→ Dataset records

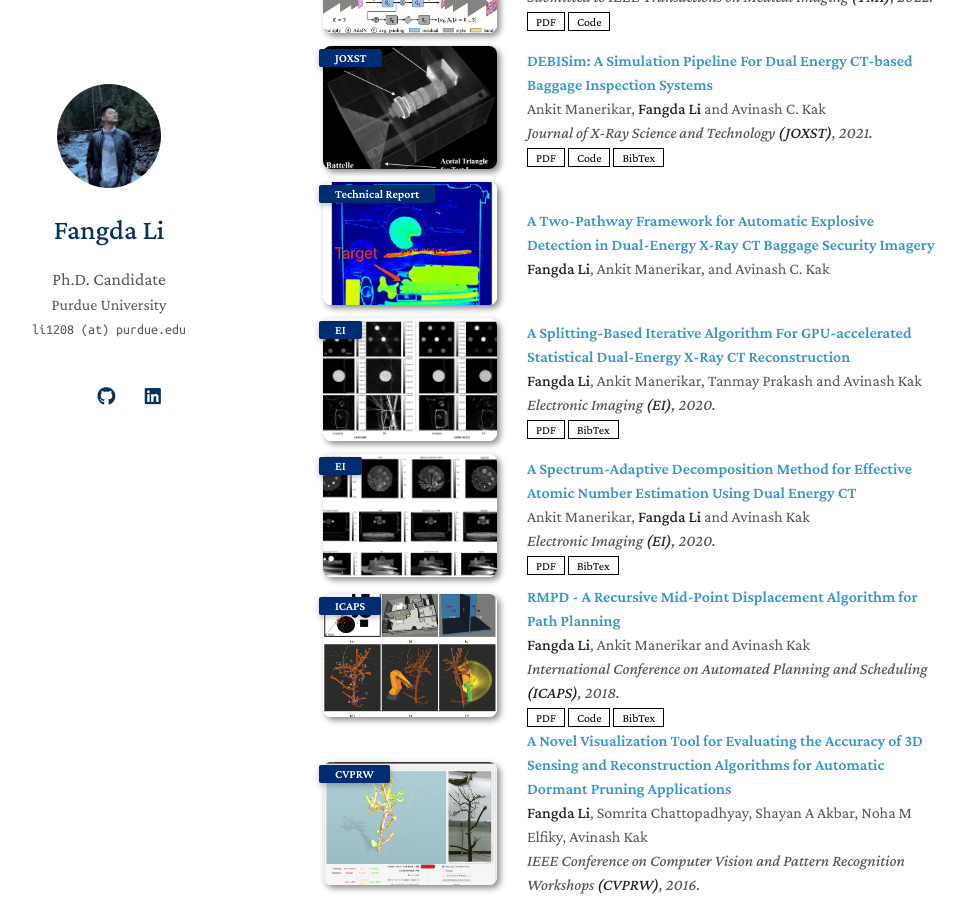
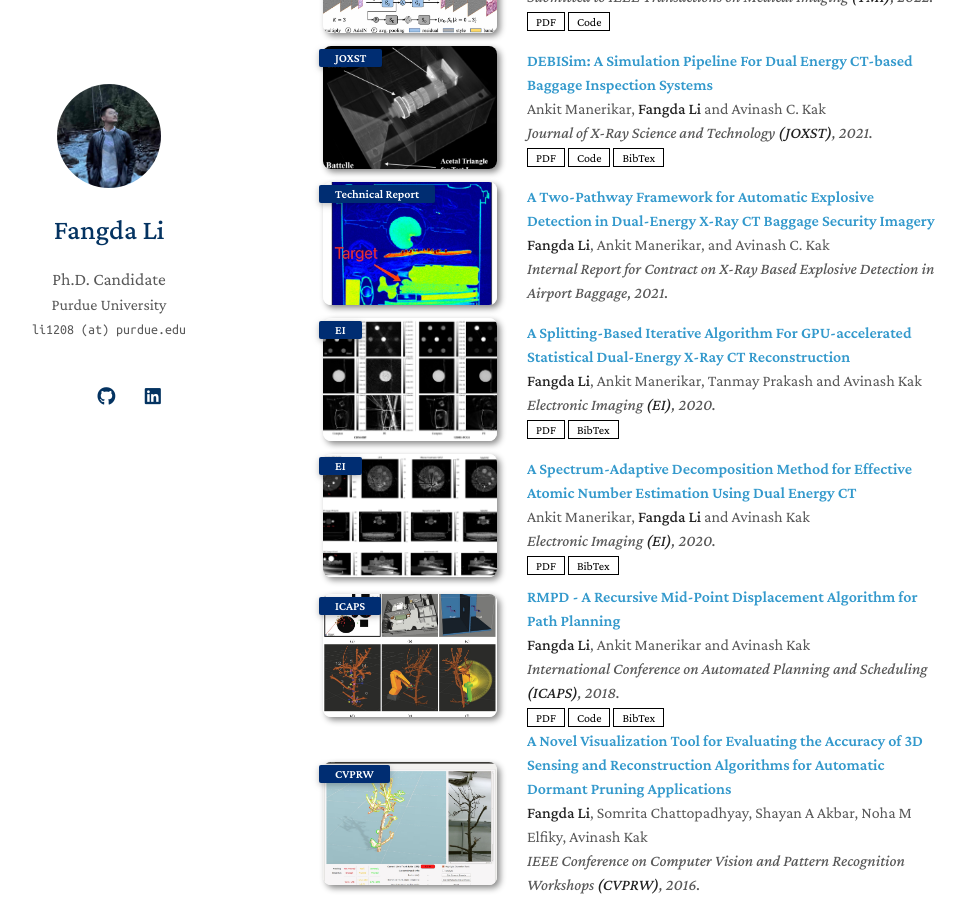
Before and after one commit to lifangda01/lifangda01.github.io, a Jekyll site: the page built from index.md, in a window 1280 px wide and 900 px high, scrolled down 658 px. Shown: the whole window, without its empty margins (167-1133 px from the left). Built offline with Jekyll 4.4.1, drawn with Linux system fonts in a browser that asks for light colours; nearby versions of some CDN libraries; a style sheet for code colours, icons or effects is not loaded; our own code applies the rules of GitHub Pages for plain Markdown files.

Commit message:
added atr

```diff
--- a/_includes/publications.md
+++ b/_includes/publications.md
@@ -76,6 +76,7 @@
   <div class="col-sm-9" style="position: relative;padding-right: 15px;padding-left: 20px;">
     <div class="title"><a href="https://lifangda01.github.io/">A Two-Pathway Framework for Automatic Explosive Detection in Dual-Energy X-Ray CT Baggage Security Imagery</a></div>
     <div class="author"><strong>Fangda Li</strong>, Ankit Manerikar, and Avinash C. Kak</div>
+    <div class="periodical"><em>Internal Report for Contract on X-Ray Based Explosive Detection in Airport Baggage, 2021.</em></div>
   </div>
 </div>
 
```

→ Task instructions
For each line above that contains the word "class", give the line as it is written.

→ Response to the task
   <div class="col-sm-9" style="position: relative;padding-right: 15px;padding-left: 20px;">
     <div class="title"><a href="https://lifangda01.github.io/">A Two-Pathway Framework for Automatic Explosive Detection in Dual-Energy X-Ray CT Baggage Security Imagery</a></div>
     <div class="author"><strong>Fangda Li</strong>, Ankit Manerikar, and Avinash C. Kak</div>
+    <div class="periodical"><em>Internal Report for Contract on X-Ray Based Explosive Detection in Airport Baggage, 2021.</em></div>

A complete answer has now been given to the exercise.